"I don't think there's any question that the House will be more partisan," said House majority leader Thomas Moss (D-Norfolk), who promised that Democrats will be tougher at redistricting the state to maximize the Democratic advantage. A federal court declared the first redistricting plan unconstitutional and ordered the legislature to redraw its House districts.
"We've been criticized in the past for not being partisan enough," Moss said. "If we can be a little more partisan and protect ourselves more, we should."
Despite their new-found voting strength in the House, Republicans are in no way assured of more clout when the legislature convenes in January. With the loss of the governor's office and the surprise defeat of House Republican leader Jerry Geisler (R-Carroll), many say there is a danger that the GOP will become fragmented and rudderless.
"It was always very helpful for the minority to have a friend (in the governor's office)," says Del. Vincent F. Callahan, a Fairfax Republican who is in line for the minority leader's job. "Now we'll have to look within our own ranks. It'll be a whole new ball game."
Some of that fragmentation is sure to show up when the General Assembly begins considering the state budget, which Robb has said will reflect massive federal funding cuts and a shortfall of at least $1 billion. So far, Robb has not indicated how he plans to handle the problem, but there are only two solutions -- tax hikes and program cuts -- and either will cause a heated controversy.
So will any proposals for tightening the state's weak conflict of interest laws. Virginia's legislators last year refused to impose stricter disclosure rules on themselves or establish an ethics commission.
Many now say that Miller's defeat will spur new action -- not because most lawmakers have changed their views, but because allowing each member to determine what he believes is a conflict can, as in Miller's case, lead to unpredictable and fatal problems at election time.
"I think we should be able to get something done this year," says Sen. Adelard L. Brault (D-Fairfax), one of the Senate's leading advocates of ethics reform. "A lot of people got very upset about this Nathan Miller thing."
Supporters of the Equal Rights Amendment are also hopeful that this fall's house elections will help their cause, claiming that they picked up three pro-ERA delegates and were instrumental in Geisler's upset loss. "Overall, we're feeling good about the election," says National Organization for Women president Eleanor Smeal of Fairfax County. "It couldn't do anything but help."
Many ERA backers in the House, however, are openly skeptical of the amendment's chances for surviving in the House Privileges and Elections committee, the panel which has repeatedly stopped the measure in previous years.
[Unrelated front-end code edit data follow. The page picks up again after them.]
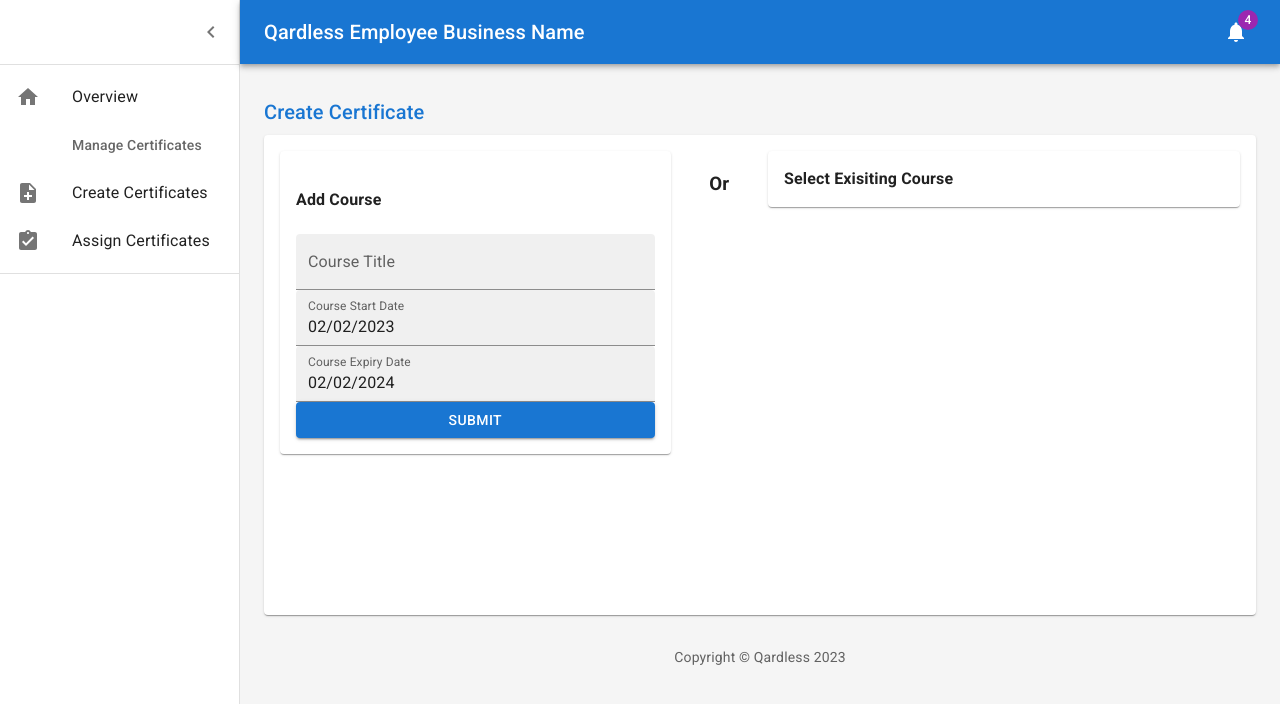
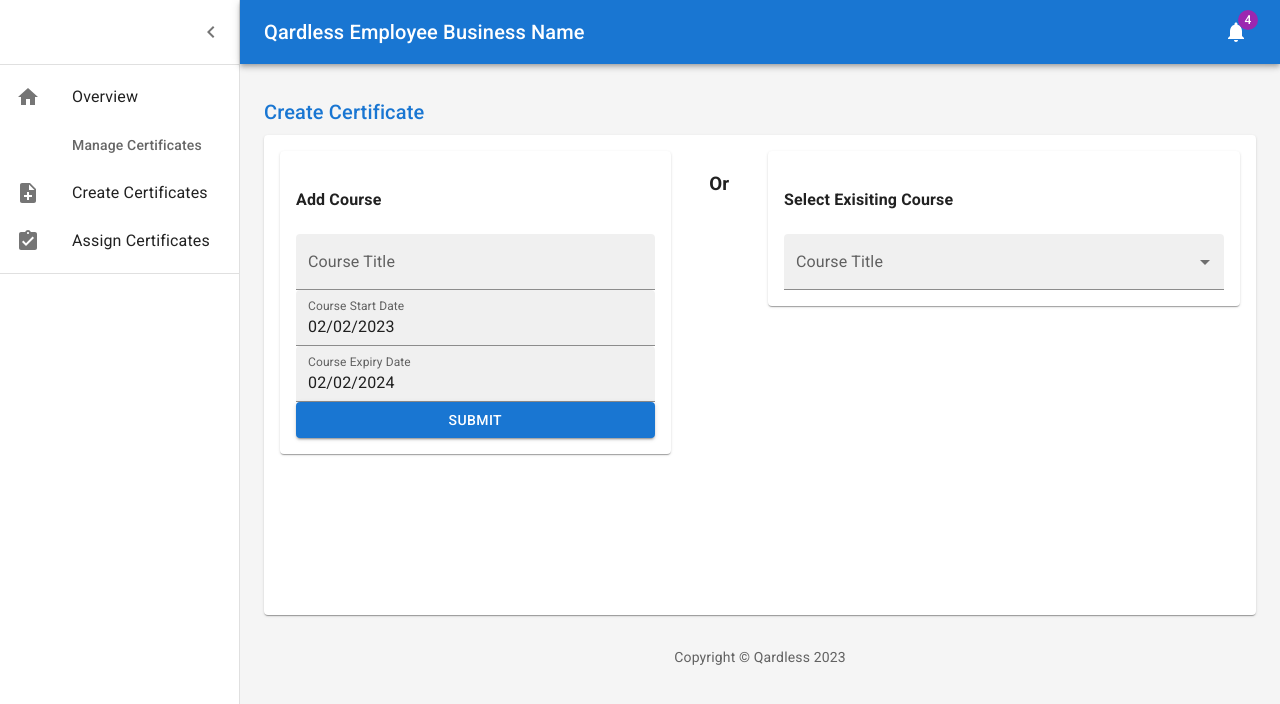
Before and after one commit to Brian-McK/QardlessWepApp, a React (Create React App) app in the folder create-react-app/: page / in a window 1280 px wide. Shown: the top 704 px of the page. Built offline with nearby package versions, Linux system fonts and the light colour scheme.

Commit message:
select course now rendering dummy list of menu items

```diff
--- a/create-react-app/src/dashboard/certificates/CourseForm.js
+++ b/create-react-app/src/dashboard/certificates/CourseForm.js
@@ -1,16 +1,35 @@
 import * as React from "react";
 import Grid from "@mui/material/Grid";
 import Paper from "@mui/material/Paper";
-import { useFormik, Form, Field } from "formik";
+import { useFormik } from "formik";
 import * as yup from "yup";
-import { TextField, Button, Stack, Divider } from "@mui/material";
+import { TextField, Button, Stack } from "@mui/material";
 import { DatePicker } from "@mui/x-date-pickers/DatePicker";
 import { LocalizationProvider } from "@mui/x-date-pickers/LocalizationProvider";
 import { AdapterDayjs } from "@mui/x-date-pickers/AdapterDayjs";
 import dayjs from "dayjs";
+import FormControl from "@mui/material/FormControl";
+import InputLabel from "@mui/material/InputLabel";
+import MenuItem from "@mui/material/MenuItem";
+import Select from "@mui/material/Select";
 
 const today = dayjs();
 const tomorrow = dayjs().add(1, "day");
+
+let dummyCourseItems = [
+  {
+    id: 1,
+    courseTitle: "Forklift training",
+  },
+  {
+    id: 2,
+    courseTitle: "Manuel handling",
+  },
+  {
+    id: 3,
+    courseTitle: "Food safety training",
+  },
+];
 
 const validationSchemaAddCourse = yup.object({
   courseTitle: yup
@@ -20,11 +39,17 @@ const validationSchemaAddCourse = yup.object({
 });
 
 export default function CourseForm() {
+  const [courseSelected, setCourseSelected] = React.useState("");
+
+  const courseHandleChange = (e) => {
+    setCourseSelected(e.target.value);
+  };
+
   const formikAddCourse = useFormik({
     initialValues: {
       courseTitle: "",
       startDate: today,
-      expiryDate: today.add(1, 'year'),
+      expiryDate: today.add(1, "year"),
     },
     validationSchema: validationSchemaAddCourse,
     onSubmit: (values) => {
@@ -43,7 +68,6 @@ export default function CourseForm() {
               flexDirection: "column",
             }}
           >
-            <Stack>
             <h4>Add Course</h4>
             {/* Form Start */}
             <LocalizationProvider dateAdapter={AdapterDayjs}>
@@ -104,7 +128,6 @@ export default function CourseForm() {
               </form>
             </LocalizationProvider>
             {/* Form End */}
-            </Stack>
           </Paper>
         </Grid>
         <Grid item xs={12} md={1} lg={1}>
@@ -124,11 +147,32 @@ export default function CourseForm() {
               flexDirection: "column",
             }}
           >
-            <Stack spacing={2}>
             <h4>Select Exisiting Course</h4>
             {/* Form Start */}
+
+            <FormControl variant="filled" sx={{ minWidth: 120 }}>
+              <InputLabel id="select-course">Course Title</InputLabel>
+              <Select
+                labelId="select-course"
+                id="selectCourse"
+                value={courseSelected}
+                onChange={courseHandleChange}
+              >
+                <MenuItem value="">
+                  <em>None</em>
+                </MenuItem>
+
+                {dummyCourseItems.map((item, index) => {
+                  return (
+                    <MenuItem key={index} value={item.id}>
+                      {item.courseTitle}
+                    </MenuItem>
+                  );
+                })}
+              </Select>
+            </FormControl>
+
             {/* Form End */}
-            </Stack>
           </Paper>
         </Grid>
       </Grid>
```
Lines whose indentation alone changed are shown as unchanged.
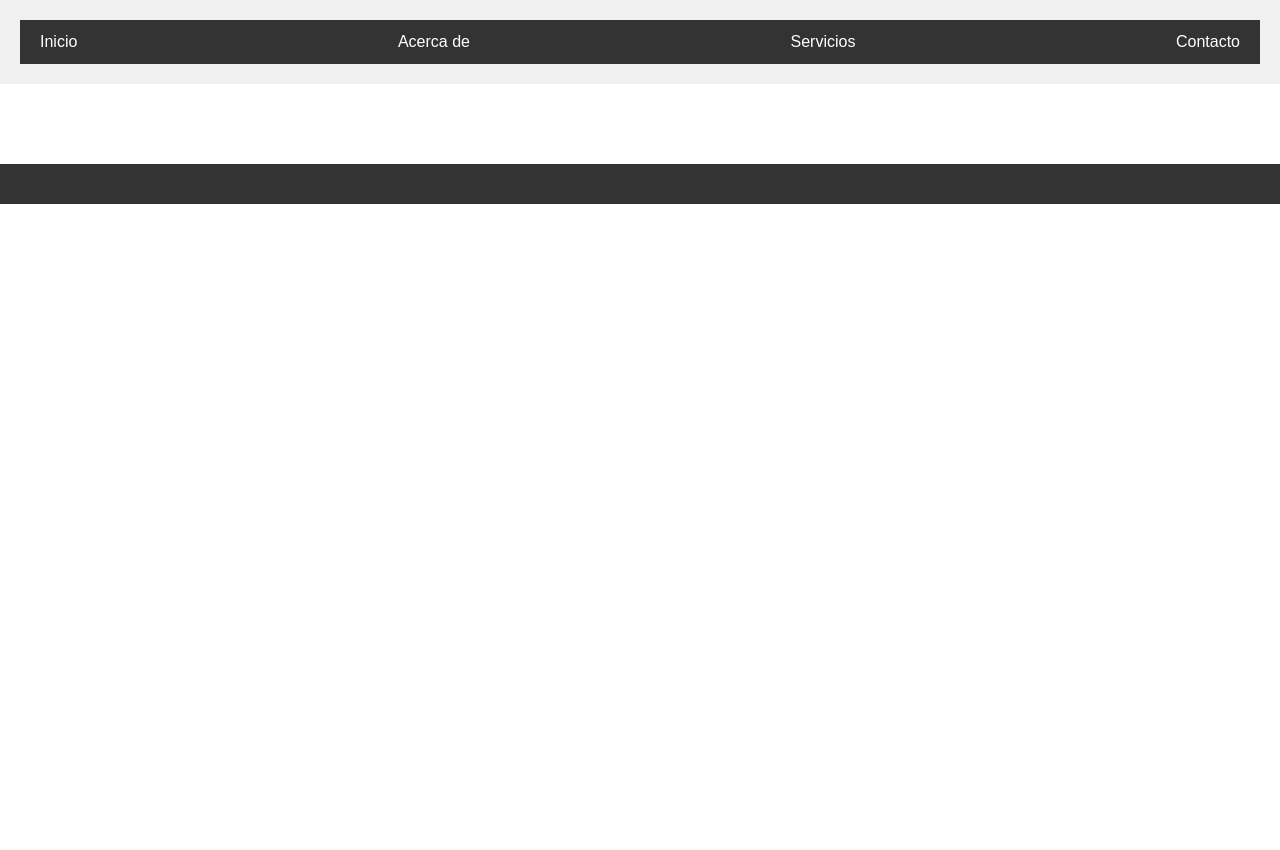
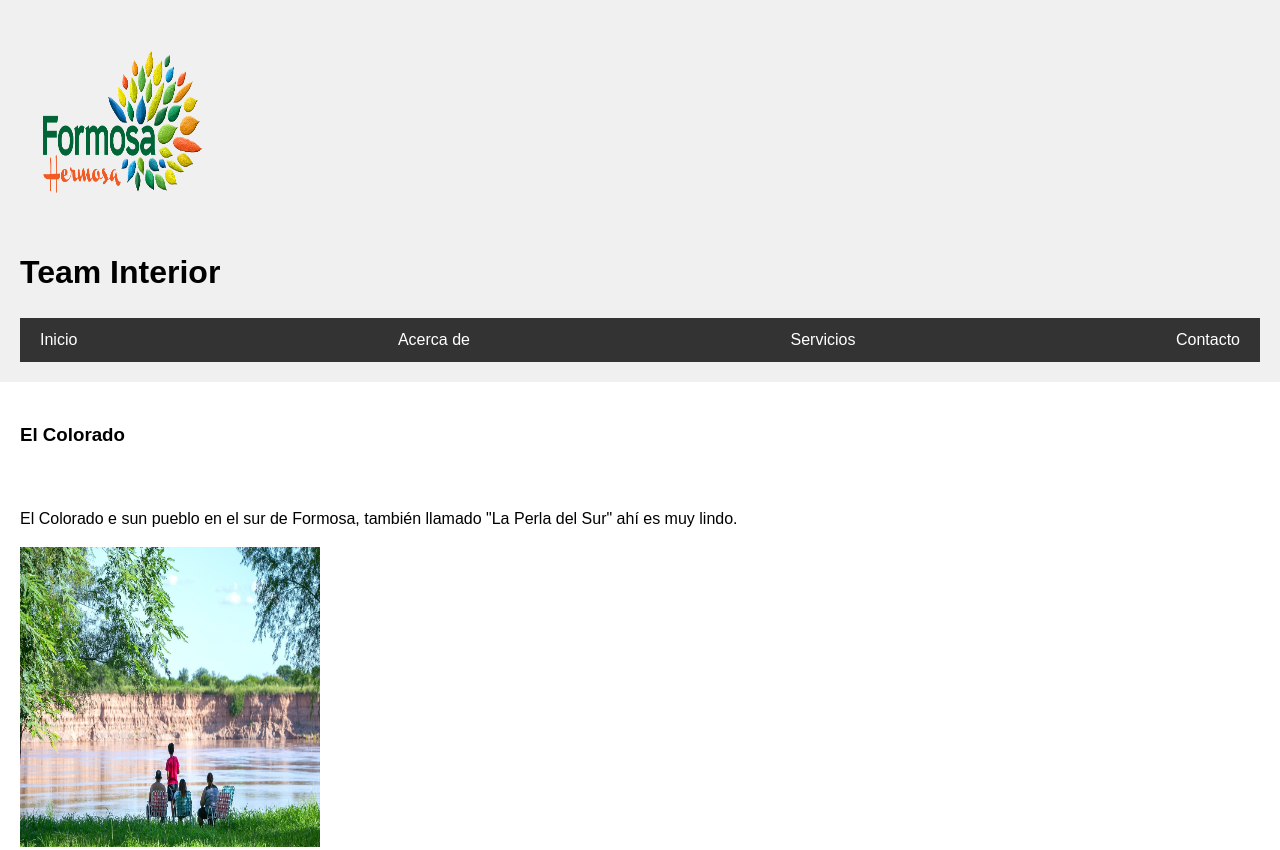
Before and after one commit to F4ust01/actividadTut1404, a plain HTML site: page index.html in a window 1280 px wide. Shown: the top 850 px of the page. Before the commit the page ends 800 px from the top, so only its background shows below. Drawn offline with Linux system fonts and the light colour scheme.

Commit message:
Se realizaron los aportes del compañero 1

```diff
--- a/index.html
+++ b/index.html
@@ -7,7 +7,8 @@
 </head>
 <body>
 	<header>
-		<!-- Agrega aquí el logo y el título de la página -->
+		<img src="fsalogo.png" alt="logo" height="200px" width="200px">
+		<h1>Team Interior</h1>
 		<nav>
 			<ul>
 				<li><a href="#">Inicio</a></li>
@@ -19,7 +20,10 @@
 	</header>
 	<main>
 		<section>
-			<!-- Compañero 1. Agregar un "h3", un "p" y un "img" -->
+			<h3>El Colorado</h3> <br>
+			<p>El Colorado e sun pueblo en el sur de Formosa, también llamado "La Perla del Sur" ahí es muy lindo.</p>
+			<img src="elcolorado.jpg" alt="elcolo" height="300px" width="300px">
+
 		</section>
 		<section>
 			<!-- Compañero 2. Agregar un "h3", un "p" y un "img" -->
```
Also changed, not shown: elcolorado.jpg (added), fsalogo.png (added).
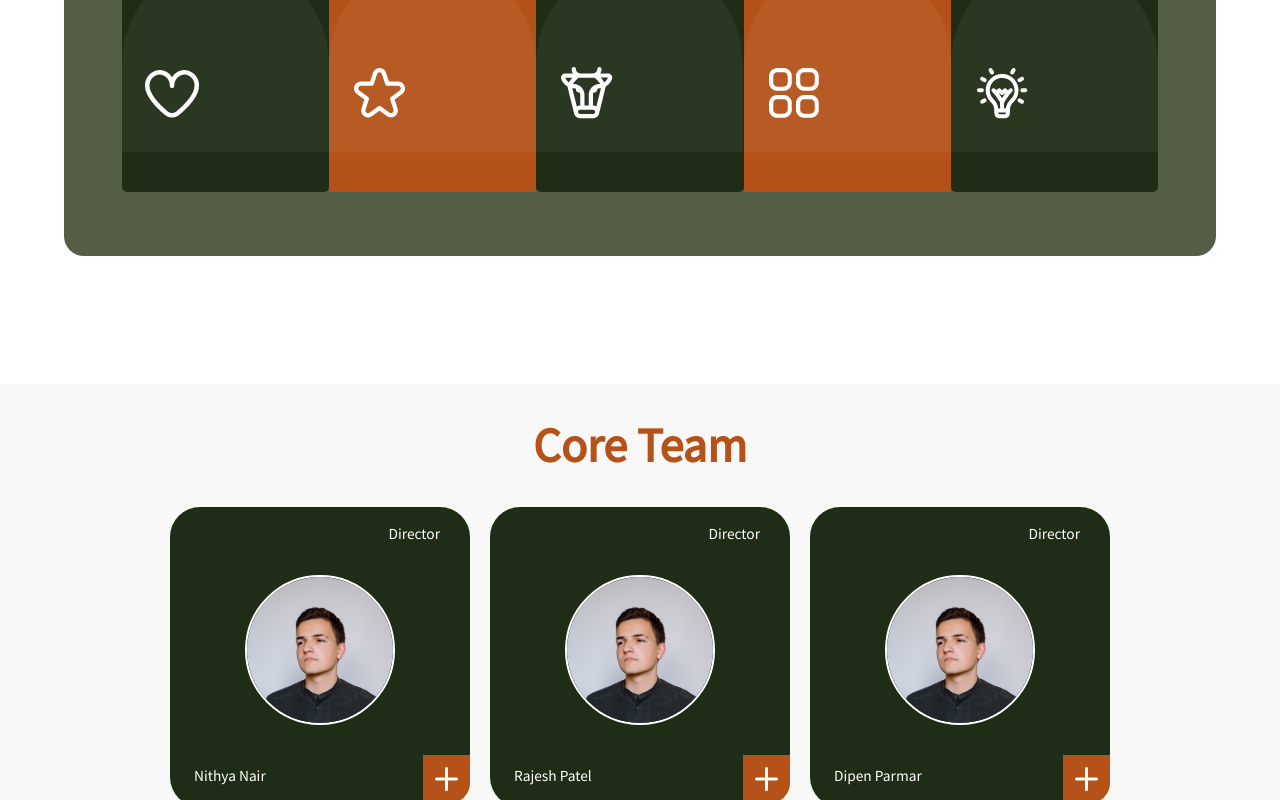
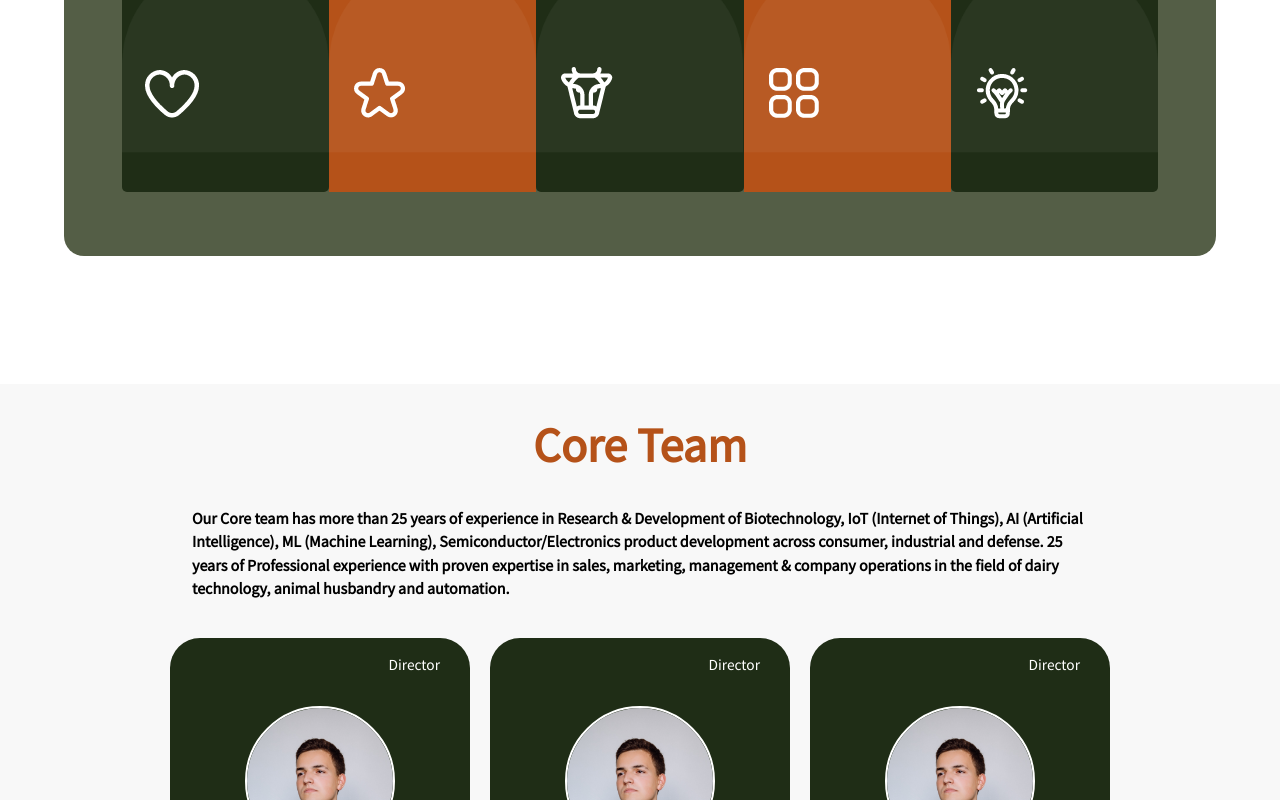
Before and after one commit to rahulvermafreelancer/gavyam, a React (Create React App) app: page /about in a window 1280 px wide. Shown: the part 2957-3757 px from the top of the page. Built offline with nearby package versions, Linux system fonts and the light colour scheme; what tw-elements would draw is missing.

Commit message:
added the content changes

```diff
--- a/src/screens/About/CoreTeam.jsx
+++ b/src/screens/About/CoreTeam.jsx
@@ -6,7 +6,25 @@ export const CoreTeam = () => {
   return (
     <div className="core-team-main">
       <h1 className="core-team-heading font-regular font-bold">Core Team</h1>
+      <p
+        style={{
+          width: "70%",
+          margin: "0 auto",
+          marginBottom: '3%',
+          font: '1.3vw',
+          lineHeight: '1.8vw'
+        }}
+        className="font-regular font-bold"
+      >
+        Our Core team has more than 25 years of experience in Research &
+        Development of Biotechnology, IoT (Internet of Things), AI (Artificial
+        Intelligence), ML (Machine Learning), Semiconductor/Electronics product
+        development across consumer, industrial and defense.
 
+        25 years of Professional experience with proven expertise in sales,
+        marketing, management & company operations in the field of dairy
+        technology, animal husbandry and automation.
+      </p>
       <div
         style={{
           width: "75%",
@@ -14,7 +32,7 @@ export const CoreTeam = () => {
           display: "flex",
           flexDirection: "row",
           justifyContent: "space-around",
-          flexWrap: "wrap"
+          flexWrap: "wrap",
         }}
       >
         <div class="flip-card" style={{ marginBottom: 40 }}>
--- a/src/screens/About/index.jsx
+++ b/src/screens/About/index.jsx
@@ -56,7 +56,7 @@ export const About = () => {
             <div className="mission-section">
               <h1 className="mission-title font-regular font-bold">Mission</h1>
               <p className="mission-paragraph font-regular font-bold">
-                Digitalization of the dairy industry to help farmers raise
+                Digitalization of the dairy industry to help farmers to raise
                 healthier and more productive livestock.
               </p>
             </div>
--- a/src/screens/Bolus/index.jsx
+++ b/src/screens/Bolus/index.jsx
@@ -18,14 +18,14 @@ const DATA = [
     id: 1,
     title: "Instant financial benefits",
     paratext:
-      "Bolus helps you lower the mortality rates and reduce the economic impact of non-fatal diseases",
+      "Bolus helps you to lower the mortality rates and reduce the economic impact of non-fatal diseases",
     image: "/assets/manage/c1.svg"
   },
   {
     id: 2,
     title: "Keep diseases at bay",
     paratext:
-      "The advanced technology identifies & helps prevents illness before the infection spreads",
+      "The advanced technology identifies & helps to prevents illness before the infection spreads",
     image: "/assets/manage/c2.svg"
   },
   {
--- a/src/screens/Dte/Unique.jsx
+++ b/src/screens/Dte/Unique.jsx
@@ -23,7 +23,7 @@ export const Unique = () => {
               </h1>
               <p className="unique-card-para font-regular ">
                 Accurate display of the uniform temperature of the liquid in the
-                device helps thaw semen efficiently for precise time.
+                device helps to thaw semen efficiently for precise time.
               </p>
             </div>
           </div>
@@ -39,7 +39,7 @@ export const Unique = () => {
                 Thinnest design in the market
               </h1>
               <p className="unique-card-para font-regular ">
-                Compact and easy-to-carry device that eases commute and helps AI
+                Compact and easy-to-carry device that eases commute to and helps AI
                 workers save time and effort.
               </p>
             </div>
--- a/src/screens/Dte/index.jsx
+++ b/src/screens/Dte/index.jsx
@@ -3,7 +3,7 @@ import {
   CommonBanner,
   DetailContainer,
   DownloadGuid,
-  ToolsDetails
+  ToolsDetails,
 } from "../../components";
 import TopImage from "../../assets/dte/dte-tool.svg";
 import DownImage from "../../assets/bolus/bolus-down.svg";
@@ -19,8 +19,8 @@ export const Dte = () => {
         pageTitle="DIGITAL THAWING EQUIPMENT"
       />
       <DetailContainer
-        title="Efficient sperm thawing unit for artificial insemination"
-        subpara="digiGAI Digital Thawing Equipment is the most effective way to liquefy frozen or sex-sorted semen while artificially inseminating a cow or cattle. It equips users to set the correct temperature for the thawing process and also displays live temperature readings to minimize errors during semen insemination."
+        title="Efficient semen thawing unit for artificial insemination"
+        subpara="digiGAI Digital Thawing Equipment is the most effective way to liquefy frozen or sex-sorted semen while artificially inseminating a cow or cattle. It equips users to set the correct temperature for the thawing process and also displays live temperature readings to minimize errors during semen thawing process."
       />
       <ToolsDetails
         title="Features"
@@ -33,7 +33,7 @@ export const Dte = () => {
           width: "50%",
           margin: "0 auto",
           display: "flex",
-          justifyContent: "center"
+          justifyContent: "center",
         }}
       >
         <DownloadGuid />
--- a/src/screens/homePage/bolus/index.css
+++ b/src/screens/homePage/bolus/index.css
@@ -22,5 +22,4 @@
   font-size: 1.3vw;
   font-weight: 400;
   line-height: 1.5vw;
-  /* width: 130%; */
 }
--- a/src/screens/homePage/bolus/index.jsx
+++ b/src/screens/homePage/bolus/index.jsx
@@ -4,8 +4,8 @@ import { MasterBtn } from "../../../components";
 const Bolus = () => {
   return (
     <section className="bolus-bg-wrapper py-20 md:py-32 xl:py-40">
-      <section className="max-w-screen-2xl md:mx-auto md:w-11/12 2xl:w-9/12 bg-green flex flex-wrap bolus-master rounded-xl gap-x-40 px-4 mx-2">
-        <div className=" flex-1 flex flex-col justify-center items-start gap-2 md:pl-2 lg:pl-6 xl:pl-16">
+      <section className="max-w-screen-2xl md:mx-auto md:w-11/12 2xl:w-9/12 bg-green flex flex-wrap bolus-master rounded-xl gap-x-40 px-4 mx-2" >
+        <div className=" flex-1 flex flex-col justify-center items-start gap-2 md:pl-4 lg:pl-6 xl:pl-16 custom-bolus-design">
           <h1 className="text-white md:py-3 py-2 DigiGAI-Bolus">
             DigiGAI Bolus
           </h1>
@@ -15,7 +15,7 @@ const Bolus = () => {
             can help dairy farmers or veterinarians seamlessly monitor the
             entire herd individually on a cloud-based system.
           </span>
-          <div style={{ width: "50%", paddingTop: "5%" }}>
+          <div style={{ width: "80%", paddingTop: "5%" }}>
             <MasterBtn
               bgColor="white"
               text="Read More"
```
House Speaker A.L. Philpott (D-Henry), who opposes the amendment, previously has appointed committee members who reflect his own anti-ERA views.
Robb is expected to work more closely with legislative leaders than did outgoing Republican Gov. John N. Dalton. Robb is a Democrat with a Democratic legislature, and he also avoided taking campaign stands that might alienate them. He stuck to an uncontroversial program for economic development and steered clear of strong stands on controversial issues like taxes and the ERA.
Robb will be aided in his legislative chores by Davis, who will preside over the Senate as lieutenant governor. Davis is expected to be crucial to Robb's legislative strategy, both because he is a longtime friend of Senate Majority leader Hunter B. Andrews and because he thrives on the backroom wheeling and dealing that are the lifeblood of the assembly.
Andrews and Robb have frequently been at odds in the past. When Robb was presiding over the state senate as lieutenant governor, for instance, Andrews referred to him derisively as "Chuckie Bird". Robb's new power, some say, will do much to cool Andrews' old dislike.
"It's going to be different between them now," says Stambaugh. "Now Chuck has cards to deal back at Hunter. He didn't have any cards to deal as lieutenant governor, and now it's his deck."